Of course that could simply be the old chef’s adage that if you deep-fry anything people will eat it. Which I’m fairly certain is actually true. The same person who wouldn’t slurp an oyster on the half shell or that whole fish with a face will happily consume a po’boy sandwich or toss back fried smelt like popcorn at the movies. Most men cringe at the mere concept of criadillas, testicles, served here off the grill, but back home there are contests to see who can eat the most Rocky Mountain/Prairie Oysters – the very same sensitive genital organ coated in batter and fried to a crackly crunch.
I’m guilty of the same pleasure seeking – there really is something about deep-fried calamari rings that near calls out from any menu they’re on. I know they’re bad for me – there’s more batter and oil than there is squid – and worse, probably 75% of the time they’re overcooked, rubbery, and not actually all that pleasant. Most places don’t even go to the trouble to batter them up themselves, they just buy bulk frozen ones from some food processing conglomerate, throw them in hot oil and hope for the best.
For this week’s column I’m throwing the batter out with the bath oil and giving you what I think is a pretty rocking good version that’s a whole lot better for you and still retains a lot of our favorite flavors in the mix. And we’ll use the Italian, calamari, which we all know and love because it sounds so much more exotic and so much less “ewww” than “squid” (a 17th century corruption of the word “squirt”, because of the whole ink squirting thing, the sailor’s term at the time for these critters).
Charred Lemon Calamari Rings
1 kg fresh squid rings
2 lemons, cut in quarters
2 hot chilies, cut in half lengthwise
2 bay leaves
salt and black pepper
100 ml olive oil
1 handful (roughly 30 gm/½ bunch) of parsley, chopped (stems and leaves)
200gm plain yogurt
½ teaspoon each salt, ground cumin and coriander seeds
In a wide frying pan put the olive oil and heat over a high flame until it just starts to smoke. Add the lemon quarters and chilies (you can make this more or less picante if you like, of course). Cook, turning the lemons and chilies until they’re browned and blistered on all sides.
Add the squid rings and bay leaves and cook, moving them continuously, for no more than a minute, until just cooked through and firmed up – don’t overcook or they’ll get rubbery. Remove from the heat, toss in a bowl or platter with parsley, salt, fresh cracked black pepper to taste.

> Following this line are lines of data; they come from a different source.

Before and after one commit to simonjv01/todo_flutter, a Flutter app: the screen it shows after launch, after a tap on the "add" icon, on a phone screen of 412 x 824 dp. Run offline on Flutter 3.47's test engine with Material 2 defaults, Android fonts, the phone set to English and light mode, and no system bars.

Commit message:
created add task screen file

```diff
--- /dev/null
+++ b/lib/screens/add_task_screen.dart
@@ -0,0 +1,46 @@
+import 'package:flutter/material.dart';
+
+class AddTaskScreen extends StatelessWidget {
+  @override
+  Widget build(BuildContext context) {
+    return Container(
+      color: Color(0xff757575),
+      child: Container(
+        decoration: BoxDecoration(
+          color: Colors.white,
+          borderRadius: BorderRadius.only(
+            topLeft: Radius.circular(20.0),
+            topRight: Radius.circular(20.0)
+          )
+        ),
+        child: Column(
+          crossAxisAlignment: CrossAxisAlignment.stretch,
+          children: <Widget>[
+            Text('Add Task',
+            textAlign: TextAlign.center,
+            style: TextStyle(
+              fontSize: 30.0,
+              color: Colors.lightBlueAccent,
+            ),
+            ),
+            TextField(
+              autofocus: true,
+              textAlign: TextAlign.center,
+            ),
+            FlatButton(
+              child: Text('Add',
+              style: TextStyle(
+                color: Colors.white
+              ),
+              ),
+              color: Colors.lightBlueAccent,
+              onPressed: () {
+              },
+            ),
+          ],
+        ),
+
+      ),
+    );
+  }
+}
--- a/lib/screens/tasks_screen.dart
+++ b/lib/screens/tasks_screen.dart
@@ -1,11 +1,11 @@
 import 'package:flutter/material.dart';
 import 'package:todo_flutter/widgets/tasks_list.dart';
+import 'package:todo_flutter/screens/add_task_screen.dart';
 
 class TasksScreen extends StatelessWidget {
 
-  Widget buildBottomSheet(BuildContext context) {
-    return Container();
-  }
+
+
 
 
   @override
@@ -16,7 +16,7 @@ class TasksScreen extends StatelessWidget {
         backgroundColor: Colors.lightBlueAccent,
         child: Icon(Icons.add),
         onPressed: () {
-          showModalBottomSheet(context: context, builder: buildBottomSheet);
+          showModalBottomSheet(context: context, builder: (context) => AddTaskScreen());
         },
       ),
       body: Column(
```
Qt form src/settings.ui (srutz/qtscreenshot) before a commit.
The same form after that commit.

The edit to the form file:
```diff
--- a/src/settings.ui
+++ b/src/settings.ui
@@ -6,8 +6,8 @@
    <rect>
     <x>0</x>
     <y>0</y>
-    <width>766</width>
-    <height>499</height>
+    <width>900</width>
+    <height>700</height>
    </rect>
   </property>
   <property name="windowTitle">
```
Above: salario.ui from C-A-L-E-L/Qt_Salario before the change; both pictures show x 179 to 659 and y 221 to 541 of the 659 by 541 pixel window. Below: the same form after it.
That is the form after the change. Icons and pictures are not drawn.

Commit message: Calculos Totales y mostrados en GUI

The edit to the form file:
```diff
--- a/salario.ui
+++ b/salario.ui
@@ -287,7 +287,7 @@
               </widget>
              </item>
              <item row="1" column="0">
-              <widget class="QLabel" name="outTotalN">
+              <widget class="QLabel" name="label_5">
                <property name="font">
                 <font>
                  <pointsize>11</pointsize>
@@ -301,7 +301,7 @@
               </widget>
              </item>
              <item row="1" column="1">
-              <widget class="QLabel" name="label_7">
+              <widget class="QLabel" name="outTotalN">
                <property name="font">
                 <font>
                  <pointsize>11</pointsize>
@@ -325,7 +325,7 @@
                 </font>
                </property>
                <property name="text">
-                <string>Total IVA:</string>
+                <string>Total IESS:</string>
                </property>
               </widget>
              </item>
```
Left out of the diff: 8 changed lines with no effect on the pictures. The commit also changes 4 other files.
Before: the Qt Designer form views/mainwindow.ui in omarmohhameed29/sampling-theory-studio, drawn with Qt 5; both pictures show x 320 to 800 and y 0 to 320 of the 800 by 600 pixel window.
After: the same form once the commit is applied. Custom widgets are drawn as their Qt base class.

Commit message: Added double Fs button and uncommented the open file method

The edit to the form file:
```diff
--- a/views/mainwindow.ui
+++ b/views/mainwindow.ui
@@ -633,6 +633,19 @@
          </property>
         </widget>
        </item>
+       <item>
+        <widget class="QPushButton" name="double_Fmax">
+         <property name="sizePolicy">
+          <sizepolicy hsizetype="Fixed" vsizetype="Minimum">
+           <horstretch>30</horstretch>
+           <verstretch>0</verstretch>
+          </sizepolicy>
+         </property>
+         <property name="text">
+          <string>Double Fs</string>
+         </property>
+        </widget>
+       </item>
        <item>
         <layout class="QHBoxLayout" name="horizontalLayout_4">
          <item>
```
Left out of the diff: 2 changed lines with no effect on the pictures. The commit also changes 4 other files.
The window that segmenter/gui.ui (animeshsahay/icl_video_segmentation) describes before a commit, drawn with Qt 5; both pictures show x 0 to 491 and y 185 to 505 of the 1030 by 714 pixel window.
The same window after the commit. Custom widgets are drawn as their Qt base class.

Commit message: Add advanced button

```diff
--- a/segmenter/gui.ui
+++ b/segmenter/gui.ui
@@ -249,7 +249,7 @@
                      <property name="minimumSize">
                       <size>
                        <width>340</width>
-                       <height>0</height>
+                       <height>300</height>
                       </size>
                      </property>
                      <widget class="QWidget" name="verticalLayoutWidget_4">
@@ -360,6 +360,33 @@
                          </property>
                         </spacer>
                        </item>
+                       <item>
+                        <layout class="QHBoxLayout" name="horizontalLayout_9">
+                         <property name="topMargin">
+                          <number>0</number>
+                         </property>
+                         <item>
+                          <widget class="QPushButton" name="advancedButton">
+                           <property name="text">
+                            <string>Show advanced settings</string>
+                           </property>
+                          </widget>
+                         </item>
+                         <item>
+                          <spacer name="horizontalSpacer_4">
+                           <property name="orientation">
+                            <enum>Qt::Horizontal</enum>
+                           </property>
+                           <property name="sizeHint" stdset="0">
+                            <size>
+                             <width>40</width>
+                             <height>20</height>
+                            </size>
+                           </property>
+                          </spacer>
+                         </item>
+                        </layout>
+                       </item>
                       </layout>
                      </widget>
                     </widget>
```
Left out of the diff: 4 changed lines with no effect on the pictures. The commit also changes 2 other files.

Serve hot with dipping sauce: mix yogurt, salt, cumin and coriander seed.
If you like a bit of tomato in the mix to echo the oft-time tomato dipping sauce, add a handful or two of halved cherry tomatoes to the skillet at the same time as the calamari rings.
A series of recipes and articles that I started writing for the Buenos Aires Herald Sunday supplement, Food & Wine section, at the beginning of 2012. My original proposal to them was to take local favorite dishes and classics and lighten them up for modern day sensibilities. We’re not talking spa or diet recipes, but at the very least, making them healthier in content, particularly salt, fat and portion size. As time went by, that morphed into a recipe column that, while emphasizing food that is relatively “good for you”, wasn’t necessarily focused on local cuisine. At the beginning of 2013 I decided to stop writing for them over some administrative issues, but it was fun while it lasted.